Russia wields significant power over European energy markets. Close to one third of Europe’s natural gas needs are imported from Russia, with at least 14 European countries importing more than 50% of their gas from Russia, something which has frequently caused headaches for European powers. Russia has repeatedly leveraged Europe’s energy vulnerabilities to further its own strategic interests and apply political and economic pressure on weaker European nations. Disputes between Russia and Ukraine have resulted in disruptions of Russian energy supply into Ukraine, the main transit route for Russian natural gas. Central and Eastern Europe along with the Baltic States are particularly vulnerable to energy supply disruptions from Russia and In 2011, the European Commission accused Russian energy company Gazprom of abusing its role as a monopoly in Eastern European gas markets by hindering cross-border gas flow and setting different prices in each state.
Russian hydrocarbon exports to Europe would increase further with Russian energy extraction in the Arctic, granting it even greater control over the European energy market and exacerbating already fractious EU-Russia energy relations. Exploiting the Arctic’s natural resource potential is seen as one of Russia’s main strategic priorities as it attempts to bolster its economic and social development.
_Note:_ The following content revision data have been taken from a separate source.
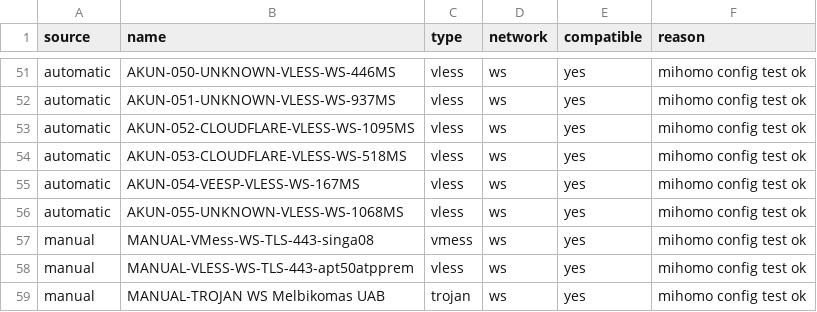
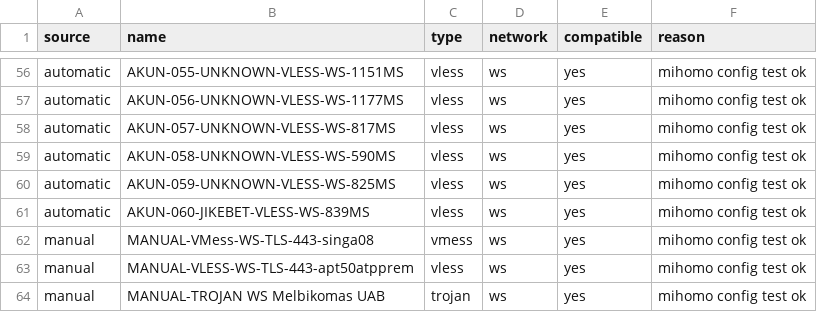
Before and after one commit to adiorany3/AkunYaml, a CSV file: openclash_compat_report.csv, drawn as a sheet; only a part is shown, gaps mark what is left out; addresses are those after the commit; the diff covers the shown part only; the diff names each change by its address in the sheet, - before the commit and + after, or states it on an @@ line.

```diff
--- a/openclash_compat_report.csv
+++ b/openclash_compat_report.csv
-B56 (name): AKUN-050-UNKNOWN-VLESS-WS-446MS
+B56 (name): AKUN-055-UNKNOWN-VLESS-WS-1151MS
-B57 (name): AKUN-051-UNKNOWN-VLESS-WS-937MS
+B57 (name): AKUN-056-UNKNOWN-VLESS-WS-1177MS
-B58 (name): AKUN-052-CLOUDFLARE-VLESS-WS-1095MS
+B58 (name): AKUN-057-UNKNOWN-VLESS-WS-817MS
-B59 (name): AKUN-053-CLOUDFLARE-VLESS-WS-518MS
+B59 (name): AKUN-058-UNKNOWN-VLESS-WS-590MS
-B60 (name): AKUN-054-VEESP-VLESS-WS-167MS
+B60 (name): AKUN-059-UNKNOWN-VLESS-WS-825MS
-B61 (name): AKUN-055-UNKNOWN-VLESS-WS-1068MS
+B61 (name): AKUN-060-JIKEBET-VLESS-WS-839MS
```
Also changed, not shown: 5 added rows and 49 edited cells elsewhere in this file, urltest_report.csv, 12 other files.
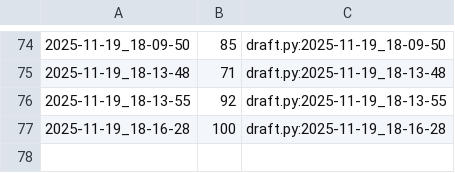
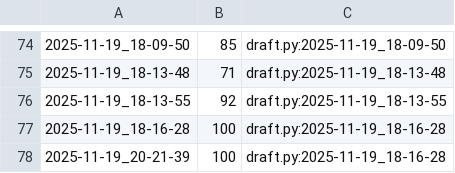
Before and after one commit to qxcode-course/poo-rc-bloco-c-PooPooPuff, a CSV file: myrep/.tko/track/poo@lapiseira/track.csv, drawn as a sheet; only a part is shown, gaps mark what is left out.

```diff
--- a/myrep/.tko/track/poo@lapiseira/track.csv
+++ b/myrep/.tko/track/poo@lapiseira/track.csv
@@ -77 +77,2 @@
 2025-11-19_18-16-28,100,draft.py:2025-11-19_18-16-28
+2025-11-19_20-21-39,100,draft.py:2025-11-19_18-16-28
```
Also changed, not shown: myrep/.tko/track/poo@pula-pula/track.csv, 7 other files.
Russia has offered billions of dollars’ worth of tax cuts to companies pursuing energy extraction in the region in the hopes of advancing Arctic infrastructure projects.
Europe is well aware of its need to diversify its energy supply. Poland and the Baltic states have begun purchasing shipments of United States liquefied natural gas and constructing LNG terminals in the hopes of reducing dependence on Russian gas exports. However, gas imports from the U.S. are significantly more expensive than pipeline gas from Russia. Most states already have well established cross-border infrastructure pipelines with Russia, something which the U.S. is lacking. Western European energy companies have also partnered with Gazprom to expand the Nord Stream pipeline, allowing gas to be supplied to Europe from Russia via the Baltic Sea, further reducing the appeal of American LNG.
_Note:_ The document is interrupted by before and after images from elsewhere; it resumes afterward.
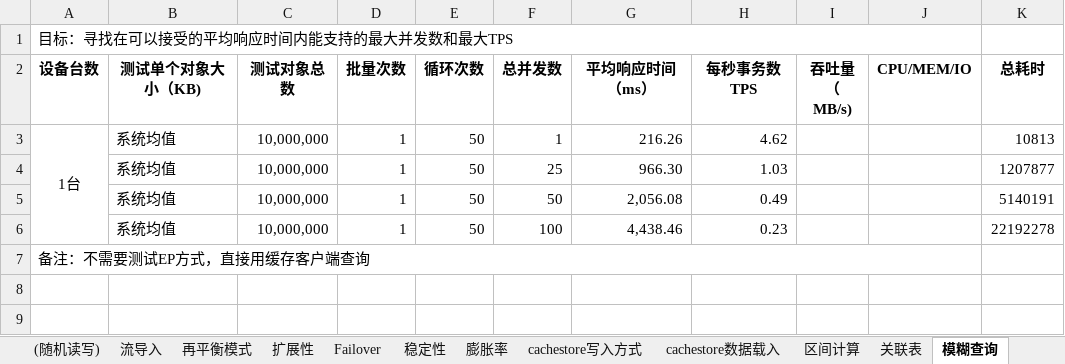
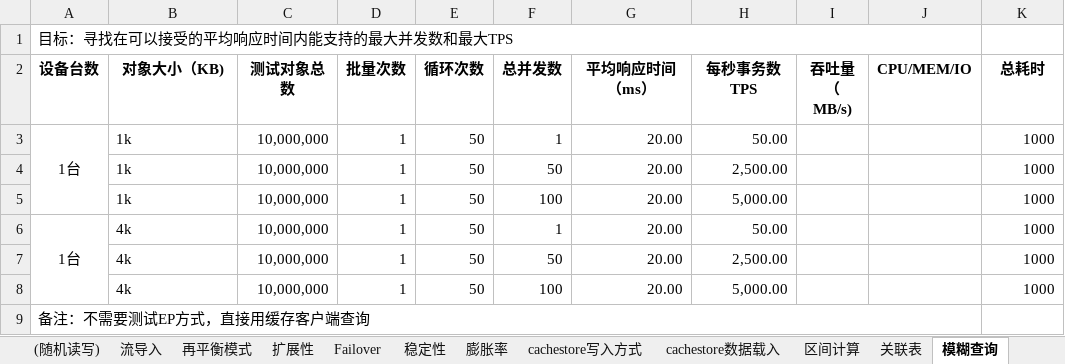
Before and after one commit to pop443/service, an Excel workbook: ignite/性能测试/分布式内存库测试用例（第四版）.xlsx, sheet 模糊查询, drawn as a sheet; values as stored, in another font and other column widths than the file's, no borders; removed rows and columns are numbered as before the commit, all else as after; the diff names each change by its address in the sheet, - before the commit and + after, or states it on an @@ line.

```diff
--- a/ignite/性能测试/分布式内存库测试用例（第四版）.xlsx (sheet 模糊查询)
+++ b/ignite/性能测试/分布式内存库测试用例（第四版）.xlsx (sheet 模糊查询)
-B2: 测试单个对象大小（KB)
+B2: 对象大小（KB)
-B3 (对象大小（KB)): 系统均值
+B3 (对象大小（KB)): 1k
-G3 (平均响应时间（ms）): 216.26
+G3 (平均响应时间（ms）): 20.00
-H3 (每秒事务数TPS): 4.62
+H3 (每秒事务数TPS): 50.00
-K3 (总耗时): 10813
+K3 (总耗时): 1000
-row 4:  | 系统均值 | 10,000,000 | 1 | 50 | 25 | 966.30 | 1.03 |  |  | 1207877
-B4:B5 (对象大小（KB)): 系统均值
+B4:B5 (对象大小（KB)): 1k
-G4 (平均响应时间（ms）): 2,056.08
+G4 (平均响应时间（ms）): 20.00
-H4 (每秒事务数TPS): 0.49
+H4 (每秒事务数TPS): 2,500.00
-K4 (总耗时): 5140191
+K4 (总耗时): 1000
-G5 (平均响应时间（ms）): 4,438.46
+G5 (平均响应时间（ms）): 20.00
-H5 (每秒事务数TPS): 0.23
+H5 (每秒事务数TPS): 5,000.00
-K5 (总耗时): 22192278
+K5 (总耗时): 1000
+row 6: 1台 | 4k | 10,000,000 | 1 | 50 | 1 | 20.00 | 50.00 |  |  | 1000
+row 7:  | 4k | 10,000,000 | 1 | 50 | 50 | 20.00 | 2,500.00 |  |  | 1000
+row 8:  | 4k | 10,000,000 | 1 | 50 | 100 | 20.00 | 5,000.00 |  |  | 1000
```
Also changed, not shown: sheet 区间计算, sheet 持久化, sheet 关联表, sheet cachestore数据载入, charts or pictures, 11 other files.
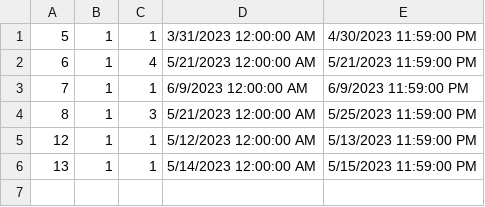
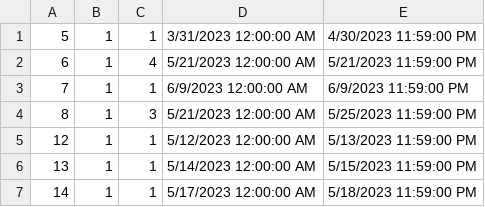
Before and after one commit to anjalovric/Tim1, a CSV file: InitialProject/Resources/Data/accommodationReservations.csv, drawn as a sheet.

```diff
--- a/InitialProject/Resources/Data/accommodationReservations.csv
+++ b/InitialProject/Resources/Data/accommodationReservations.csv
@@ -6 +6,2 @@
 13|1|1|5/14/2023 12:00:00 AM|5/15/2023 11:59:00 PM
+14|1|1|5/17/2023 12:00:00 AM|5/18/2023 11:59:00 PM
```
Also changed, not shown: 14 other files.
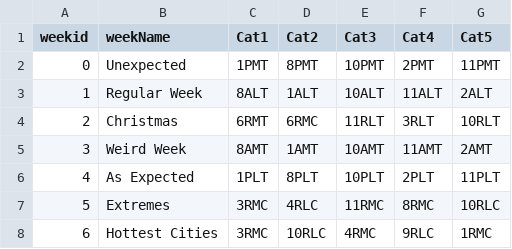
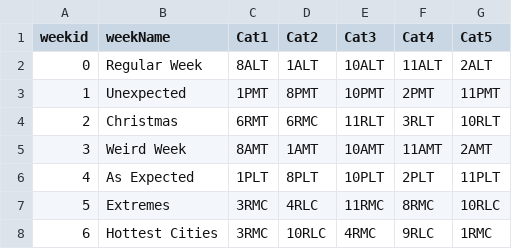
Before and after one commit to tedphillips22/weathergame, a CSV file: build1/static/weeks.csv, drawn as a sheet.

```diff
--- a/build1/static/weeks.csv
+++ b/build1/static/weeks.csv
@@ -1,4 +1,4 @@
 weekid,weekName,Cat1,Cat2,Cat3,Cat4,Cat5
-0,Unexpected,1PMT,8PMT,10PMT,2PMT,11PMT
-1,Regular Week,8ALT,1ALT,10ALT,11ALT,2ALT
+0,Regular Week,8ALT,1ALT,10ALT,11ALT,2ALT
+1,Unexpected,1PMT,8PMT,10PMT,2PMT,11PMT
 2,Christmas,6RMT,6RMC,11RLT,3RLT,10RLT
```
Also changed, not shown: 8 other files.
Russia has stated it is committed to expanding its resource base in the Arctic to improve its economic development and offset poor oil and gas production output in Western Siberia. Should it be successful in engaging in sustainable and cost-effective energy exploration in the Arctic as a result of melting sea ice, Russia will begin to play an even greater role in European energy markets. European states must be aware that while Russian energy extraction in the Arctic Circle would lead to greater energy security, it also carries with it significant geopolitical and strategic implications.